■ Exercise prompt ■
Look through the records below, and copy out every line that holds the string "GitLab".
*** Begin section ***
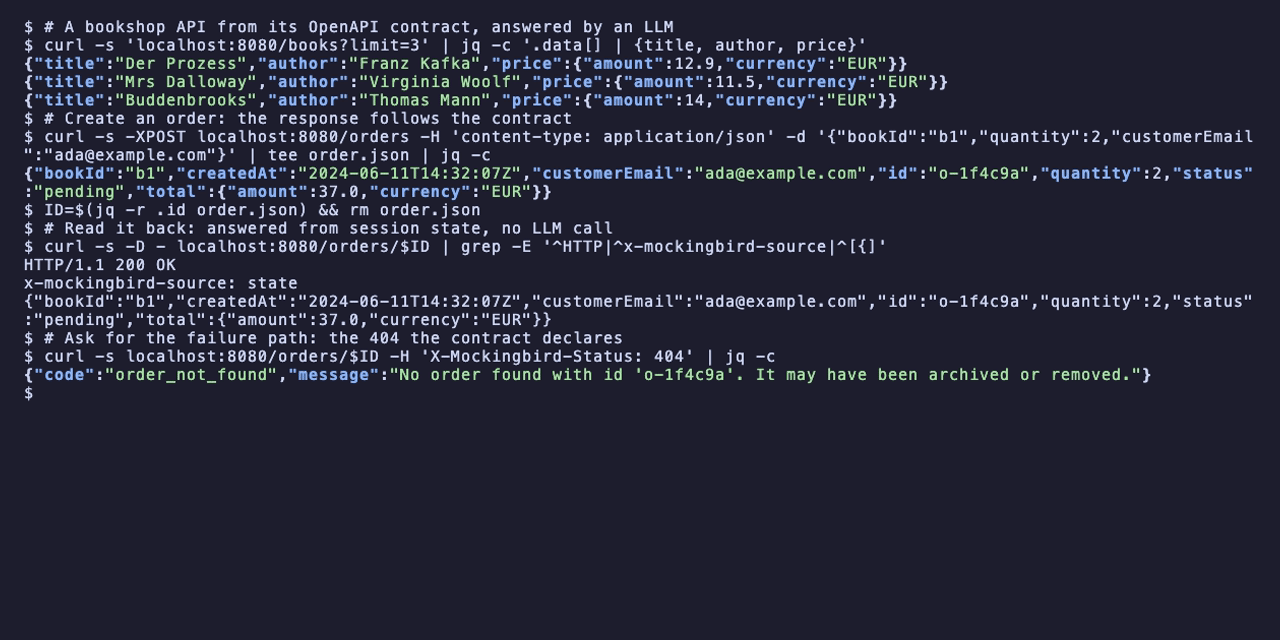
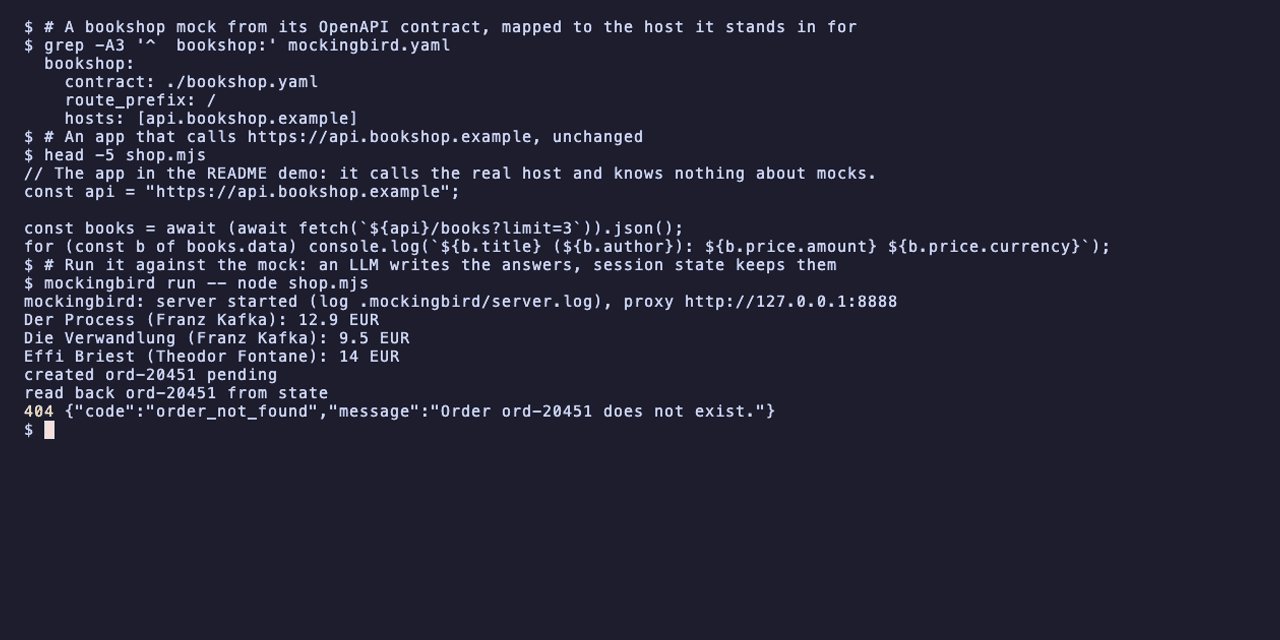
docs: reconcile launch docs, re-record the demo with mockingbird run, extend the changelog
- docs/SUMMARY.md: the CI, GitOps and examples entries point at their pages.
- README and docs/integrations.md: links to docs/ci.md, docs/iac.md,
  docs/deploy/gitops.md, docs/examples.md, integrations/github-action and
  integrations/testcontainers are relative; the dead #testcontainers anchor
  points at the GitOps section that covers it; a CI row in the README's
  Documentation table.
- The terminal demo runs an unchanged Node app (docs/assets/demo/shop.mjs)
  that calls https://api.bookshop.example under `mockingbird run`; demo.png
  is its last frame.
- CHANGELOG [Unreleased]: summary bullets for run, CI, IaC/GitOps, the
  examples catalog and the speed work; Added entries for `mockingbird run`,
  the per-runtime proxy preloads, browsers, path_rewrite and the examples
  catalog, which L2 and L6 had not listed.

Changed region(s): [[0.0, 0.0312, 0.9688, 0.6875]]

diff --git a/CHANGELOG.md b/CHANGELOG.md
@@ -10,9 +10,13 @@ The `mb-ext` crate follows semantic versioning on its own from 1.0.
 
 The 0.1.0 release: everything below, since 0.1.0-rc.1, in short (rename this heading to `## [0.1.0] - <date>` when tagging; see [docs/launch/checklist.md](docs/launch/checklist.md)).
 
-- **Run apps unchanged.** Mocks take the real host names they stand in for (`hosts:`), and `mockingbird proxy` intercepts HTTPS to them with a local CA, so an app reaches mocks of `api.stripe.com` or `api.github.com` without source edits ([proxy](docs/proxy.md)).
+- **Run apps unchanged.** Mocks take the real host names they stand in for (`hosts:`), and `mockingbird proxy` intercepts HTTPS to them with a local CA, so an app reaches mocks of `api.stripe.com` or `api.github.com` without source edits. `mockingbird run -- <command>` does the whole setup for one command, with preloads that make Node, Python, Java, Go, curl and Deno trust the CA and use the proxy, and `mockingbird proxy browser` for Chromium-based browsers ([proxy](docs/proxy.md)).
+- **Deterministic CI.** `serve --record` / `--replay` answers a CI run from recorded LLM answers without a key; `mockingbird report` and `mockingbird verify` turn the request log into a summary, JUnit and a pass/fail gate; a GitHub Action and a GitLab CI template wrap it ([CI](docs/ci.md)).
+- **Mocks as infrastructure.** A Terraform / OpenTofu provider and Pulumi ([IaC](docs/iac.md)); mocks declared in Helm values, Kustomize overlays, Argo CD and Flux previews per pull request, Argo Workflows, Tekton and Testcontainers modules for Node, Python, Java and Go ([GitOps](docs/deploy/gitops.md)).
+- **21 ready-made API mocks.** `mockingbird examples init stripe` (or GitHub, Shopify, Twilio, Slack, Plaid, TMDB and more) writes a contract, persona, scenarios and webhooks for the real host, plus three sample apps tested against them ([examples catalog](docs/examples.md)).
+- **Faster and leaner on real LLMs.** An output budget shapes huge response schemas (GitHub `search/commits` p50 29.8 s → 9.4 s), OpenRouter reasoning is off by default, GraphQL mutations and multi-root queries generate only their selection, and persona-declared id formats are patched locally ([performance](docs/performance.md#latency-against-a-real-llm)).
 - **Consistent, stateful answers.** Reads of what a session created come from its state, repeated reads from a per-session cache, and list items seed later reads by id; `unknown_ids: 404`, `default_scenario` and per-operation scenario instructions.
-- **Real-world contracts.** Stripe's and GitHub's full contracts load and serve: form-encoded and multipart bodies, covariant GraphQL interfaces, `$ref`s in vendor extensions, prompts fitted to a 64 KiB schema budget, GraphQL answers generated from the selection set, and local patching instead of repair calls. Fallbacks dropped from 25–33% in the field trials to none on the Stripe and TMDB trials.
+- **Real-world contracts.** Stripe's and GitHub's full contracts load and serve: form-encoded and multipart bodies, covariant GraphQL interfaces, `$ref`s in vendor extensions, prompts fitted to a 64 KiB schema budget, GraphQL answers generated from the selection set, and local patching instead of repair calls. Fallbacks dropped from 25–33% in the field trials to none on the Stripe and TMDB trials; a second round of trials ran plaid/quickstart, healthchecks, the GitHub CLI, Next.js Commerce and Stripe's Java sample unchanged under `mockingbird run` ([trials](docs/trials/README.md)).
 - **Diagnosable.** `X-Mockingbird-Fallback-Reason`, `X-Mockingbird-Validation` and the request log say why an answer fell back or a request was rejected.
 - **Smart import drafts you can finish.** Several URLs and documents per draft, merge or replace, embedded OpenAPI blocks taken as written, confidence and warnings per operation, and MCP tools to read, edit and approve drafts.
 - **Agents set it up alone.** The MCP server finds keys from the login shell, `agent install` passes key names through to each agent, and `keys setup` stores a key without it passing through the agent.
@@ -51,6 +55,11 @@ The 0.1.0 release: everything below, since 0.1.0-rc.1, in short (rename this hea
 - Migration `0650_import_drafts` adds `contract_versions.warnings` and `import_jobs.mode`.
 - Mocks take `hosts:` (config, Admin API, console client). Dispatch filters by `Host`, then takes the longest prefix, so mocks on different hosts may share a route prefix (GitHub REST at `/` and GraphQL at `/graphql` on `api.github.com`). A GraphQL mock also answers at its own mount point (`POST /graphql` for a mock at `/graphql`). Migration `0600_mock_hosts` adds `mocks.hosts`.
 - `mockingbird proxy` (and `serve --proxy` / `proxy.enabled`): an HTTP proxy that intercepts HTTPS to mapped hosts with a local CA (`~/.mockingbird/ca`, `MB_CA_DIR`, `proxy.ca_dir`; never installed system-wide); `proxy.unmapped: pass | block` (default `pass`); placeholder PNGs for `proxy.images`; `mockingbird ca path` and `mockingbird proxy env`; `GET /proxy/hosts` on the ops port. See [docs/proxy.md](docs/proxy.md).
+- `mockingbird run [-c FILE] [--offline] [--record DIR | --replay DIR] [--wait] [--keep] [--state-dir DIR] -- <command…>`: starts the server with its proxy unless one already answers, waits for `/readyz`, runs the command with the proxy environment, stops what it started and exits with the command's code (`128+n` on a signal, `127` when the command cannot start).
+- `proxy env` covers more runtimes: a Node.js preload (`NODE_OPTIONS=--require <ca_dir>/node-proxy.cjs`) that sends every `http`/`https` agent and undici's `fetch` through the proxy and trusts the CA, `JAVA_TOOL_OPTIONS` (proxy properties and a JKS truststore), `CURL_CA_BUNDLE` and `DENO_CERT`; existing `NODE_OPTIONS` / `JAVA_TOOL_OPTIONS` are kept.
+- Browsers: a PAC file at `/proxy.pac`, and `mockingbird proxy browser` (Chrome, Chromium, Edge or Playwright's Chromium in a profile of its own that trusts the local CA by SPKI pin; `--print` prints the command). `proxy.images` entries may name a path prefix, with ipx `s_WxH` / `w_N` sizing; CONNECT tunnels to mapped hosts also carry plain HTTP.
+- `mocks.<name>.path_rewrite: {strip_prefix, add_prefix}` mounts a contract under another base path (config, Admin API and console client).
+- The examples catalog: `mockingbird examples list|show|init <name> [--dir] [--force] [--full]` with 21 API mocks embedded in the binary (Stripe, PayPal, Square, Plaid, GitHub REST and GraphQL, Shopify Admin GraphQL, Twilio, Slack, SendGrid, Discord, HubSpot, Notion, Jira, Zendesk, Auth0 Management, Spotify, TMDB, OpenWeatherMap, Kafka events and an OTLP collector), each mapping the real host with a persona, scenarios and webhooks; `--full` downloads the pinned upstream spec and checks its SHA-256. Sample apps in `examples/apps` (FastAPI + Stripe, go-github, Node + Shopify + Stripe) run their tests offline through the proxy. See [docs/examples.md](docs/examples.md).
 - MCP draft tools: `get_draft` (operations with confidence and warnings, one operation's definition on request), `edit_draft` (JSON merge patch on one operation or the whole draft; a patch that breaks it changes nothing) and `approve_draft` (activates by default). `import_contract` takes `urls` and `mode`.
 - Request log: Admin API `GET …/mocks/{mock}/requests/{id}` and `?fields=summary` (entries without bodies, with `request_bytes` / `response_bytes`); MCP `get_request`.
 - MCP `proxy_env` (the proxy variables and CA path, with `export` lines) and `start_server {proxy: true}`; `mockingbird server start --proxy`.
@@ -78,6 +87,7 @@ The 0.1.0 release: everything below, since 0.1.0-rc.1, in short (rename this hea
 - MCP `list_requests` returns summaries (method, path, status, source, fallback reason, sizes) unless `include_bodies: true`; `validate_contract` returns counts by protocol and the first 20 operations and channels (`operations_truncated`, `channels_truncated`).
 - Background-server logs carry no ANSI codes (colour only on a terminal; `server_logs` strips any left), and the MCP server tools find the server's state next to the config `start_server` used (or the `config` argument), not in the MCP process's folder.
 - The mock-api and testing skills recommend proxy mode over editing an app's base URL.
+- Every config reload logs at info, `serve -c` without `--watch` says it reads the file once, and a changed `proxy:` section logs that it needs a restart.
 - A `file:` secret reference into `~/.mockingbird/secrets` is refused when the file is readable by group or others; other `file:` paths (container mounts) are unchanged.
 - `mockingbird mcp`'s login-shell import also fills a variable that is set but empty (an agent's `${NAME:-}` passthrough) when the shell has a value.
 - `server start` drops `HTTP(S)_PROXY` variables that point at the server's own proxy from the server's environment.

diff --git a/README.md b/README.md
@@ -7,7 +7,7 @@
 [![License: MIT OR Apache-2.0](https://img.shields.io/badge/license-MIT%20OR%20Apache--2.0-blue)](#license)
 [![Docs](https://img.shields.io/badge/docs-mdBook-informational)](docs/README.md)
 
-![A terminal session against a bookshop API mock: a list of real-looking books with EUR prices, an order created and then read back from session state, and the 404 the contract declares](docs/assets/demo.gif)
+![A terminal session: a bookshop mock mapped to api.bookshop.example, and an unchanged Node app run with `mockingbird run` that lists real-looking books with EUR prices, creates an order, reads it back from session state and gets the 404 the contract declares](docs/assets/demo.gif)
 
 Give Mockingbird an OpenAPI, GraphQL, protobuf, WSDL or AsyncAPI contract and it serves a mock whose answers read like production data: names, prices, timestamps and ids that fit together, in your contract's exact shape. Create an order and the next `GET` returns that order. Ask for a 404, a slow response or a flaky upstream and you get it in the API's own error format. Run your app under `mockingbird run` and its calls to `api.stripe.com` or `api.github.com` land on the mocks, with no base URL to change.
 
@@ -75,16 +75,16 @@ Choose WireMock or Mockoon when you want exact, hand-authored responses; Prism w
 
 | | |
 | --- | --- |
-| **CI** | [GitHub Action](https://github.com/RJ-s-Org/Mockingbird/tree/main/integrations/github-action), GitLab CI, snapshot replay without an LLM key: [CI guide](https://github.com/RJ-s-Org/Mockingbird/blob/main/docs/ci.md) |
+| **CI** | [GitHub Action](integrations/github-action), GitLab CI, snapshot replay without an LLM key: [CI guide](docs/ci.md) |
 | **Infrastructure as code** | Terraform / OpenTofu provider and Pulumi: [IaC guide](docs/iac.md) |
-| **Kubernetes** | [Helm chart](deploy/helm/mockingbird) (`oci://ghcr.io/rj-s-org/charts/mockingbird`), Argo CD and Flux: [Kubernetes](docs/deploy/kubernetes.md), [GitOps](https://github.com/RJ-s-Org/Mockingbird/blob/main/docs/deploy/gitops.md) |
-| **Tests** | Testcontainers: [GitOps and Testcontainers](https://github.com/RJ-s-Org/Mockingbird/blob/main/docs/deploy/gitops.md); fixtures with `export-fixtures` / `seed-fixtures`: [CLI](docs/cli.md) |
+| **Kubernetes** | [Helm chart](deploy/helm/mockingbird) (`oci://ghcr.io/rj-s-org/charts/mockingbird`), Argo CD and Flux: [Kubernetes](docs/deploy/kubernetes.md), [GitOps](docs/deploy/gitops.md) |
+| **Tests** | Testcontainers: [module](integrations/testcontainers), [throwaway mocks for a test run](docs/deploy/gitops.md#4-throwaway-mocks-for-a-test-run); fixtures with `export-fixtures` / `seed-fixtures`: [CLI](docs/cli.md) |
 | **Coding agents** | `/plugin marketplace add rj-s-org/mockingbird` in Claude Code, or `mockingbird agent install <codex\|cursor\|gemini\|kiro\|vscode\|windsurf\|claude-desktop>`: [Coding agents](docs/agents.md) |
 | **Containers** | `ghcr.io/rj-s-org/mockingbird` (full and `-slim`, signed with cosign): [Docker](docs/deploy/docker.md) |
 
 ## Examples
 
-The [examples catalog](https://github.com/RJ-s-Org/Mockingbird/blob/main/docs/examples.md) mocks about twenty well-known APIs, each ready to serve with one command. The [example gallery](examples/gallery/README.md) has one small configuration per protocol family and one for chaos.
+The [examples catalog](docs/examples.md) mocks about twenty well-known APIs, each ready to serve with one command. The [example gallery](examples/gallery/README.md) has one small configuration per protocol family and one for chaos.
 
 ## Documentation
 
@@ -102,6 +102,7 @@ The documentation is an [mdBook](docs/README.md) built from `docs/` (`scripts/do
 | [Coding agents](docs/agents.md) | The MCP server, skills and plugins for Claude Code, Codex, Cursor, Gemini CLI, Kiro, VS Code, Windsurf and ChatGPT; LLM provider onboarding |
 | [Console and auth](docs/console.md) | The web console, auth modes, roles, API keys, workspaces and the audit log |
 | [CLI client](docs/cli.md) | Driving the Admin API from the command line, fixtures and archive uploads |
+| [CI](docs/ci.md) | The GitHub Action and GitLab CI template, snapshot record and replay without an LLM key, `mockingbird report` and `mockingbird verify` |
 | [Admin API](docs/admin-api.md) | Resources, the request log, admin port safety and the [OpenAPI reference](docs/api/index.html) |
 | [Configuration reference](docs/configuration.md) | Every `mockingbird.yaml` key, with its default, range, environment variable and flag |
 | [Architecture](docs/architecture.md) | Crates, roles, the request flow, HA (bus, leader election) and state backends |

diff --git a/docs/integrations.md b/docs/integrations.md
@@ -4,9 +4,9 @@ Mockingbird runs wherever your tests and environments run. Each integration has 
 
 | Integration | What it gives you | Guide |
 | --- | --- | --- |
-| GitHub Action, GitLab CI | Start mocks in a job, replay recorded snapshots without an LLM key, fail the build on contract drift (`mockingbird report`, `mockingbird verify`) | [`docs/ci.md`](https://github.com/RJ-s-Org/Mockingbird/blob/main/docs/ci.md), [`integrations/github-action`](https://github.com/RJ-s-Org/Mockingbird/tree/main/integrations/github-action) |
+| GitHub Action, GitLab CI | Start mocks in a job, replay recorded snapshots without an LLM key, fail the build on contract drift (`mockingbird report`, `mockingbird verify`) | [CI](ci.md), [`integrations/github-action`](../integrations/github-action/README.md) |
 | Terraform / OpenTofu, Pulumi | Mocks, contracts, scenarios and LLM profiles as code, next to the rest of your infrastructure | [Infrastructure as code](iac.md) |
-| Helm, Argo CD, Flux | The chart, and GitOps recipes that keep mocks in sync with a repository | [Kubernetes](deploy/kubernetes.md), [`docs/deploy/gitops.md`](https://github.com/RJ-s-Org/Mockingbird/blob/main/docs/deploy/gitops.md) |
-| Testcontainers | A Mockingbird container per test suite | [`docs/deploy/gitops.md`](https://github.com/RJ-s-Org/Mockingbird/blob/main/docs/deploy/gitops.md#testcontainers) |
+| Helm, Argo CD, Flux | The chart, and GitOps recipes that keep mocks in sync with a repository | [Kubernetes](deploy/kubernetes.md), [GitOps](deploy/gitops.md) |
+| Testcontainers | A Mockingbird container per test suite | [`integrations/testcontainers`](../integrations/testcontainers/README.md), [GitOps](deploy/gitops.md#4-throwaway-mocks-for-a-test-run) |
 | Coding agents | MCP server, skills and plugins for Claude Code, Codex, Cursor, Gemini CLI, Kiro, VS Code, Windsurf and ChatGPT | [Coding agents](agents.md) |
-| Examples | About twenty real APIs, ready to serve | [`docs/examples.md`](https://github.com/RJ-s-Org/Mockingbird/blob/main/docs/examples.md), [`examples/apis`](https://github.com/RJ-s-Org/Mockingbird/tree/main/examples/apis), [gallery](../examples/gallery/README.md) |
+| Examples | About twenty real APIs, ready to serve | [Examples catalog](examples.md), [`examples/apis`](https://github.com/RJ-s-Org/Mockingbird/tree/main/examples/apis), [gallery](../examples/gallery/README.md) |

diff --git a/docs/SUMMARY.md b/docs/SUMMARY.md
@@ -21,10 +21,10 @@
 # Automation
 
 - [Integrations](integrations.md)
-- [CI]()
+- [CI](ci.md)
 - [Infrastructure as code](iac.md)
-- [Kubernetes GitOps]()
-- [Examples catalog]()
+- [Kubernetes GitOps](deploy/gitops.md)
+- [Examples catalog](examples.md)
 
 # Deploying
*** End section ***
■ Response below ■
+- **Deterministic CI.** `serve --record` / `--replay` answers a CI run from recorded LLM answers without a key; `mockingbird report` and `mockingbird verify` turn the request log into a summary, JUnit and a pass/fail gate; a GitHub Action and a GitLab CI template wrap it ([CI](docs/ci.md)).
-| **CI** | [GitHub Action](https://github.com/RJ-s-Org/Mockingbird/tree/main/integrations/github-action), GitLab CI, snapshot replay without an LLM key: [CI guide](https://github.com/RJ-s-Org/Mockingbird/blob/main/docs/ci.md) |
+| **CI** | [GitHub Action](integrations/github-action), GitLab CI, snapshot replay without an LLM key: [CI guide](docs/ci.md) |
+| [CI](docs/ci.md) | The GitHub Action and GitLab CI template, snapshot record and replay without an LLM key, `mockingbird report` and `mockingbird verify` |
-| GitHub Action, GitLab CI | Start mocks in a job, replay recorded snapshots without an LLM key, fail the build on contract drift (`mockingbird report`, `mockingbird verify`) | [`docs/ci.md`](https://github.com/RJ-s-Org/Mockingbird/blob/main/docs/ci.md), [`integrations/github-action`](https://github.com/RJ-s-Org/Mockingbird/tree/main/integrations/github-action) |
+| GitHub Action, GitLab CI | Start mocks in a job, replay recorded snapshots without an LLM key, fail the build on contract drift (`mockingbird report`, `mockingbird verify`) | [CI](ci.md), [`integrations/github-action`](../integrations/github-action/README.md) |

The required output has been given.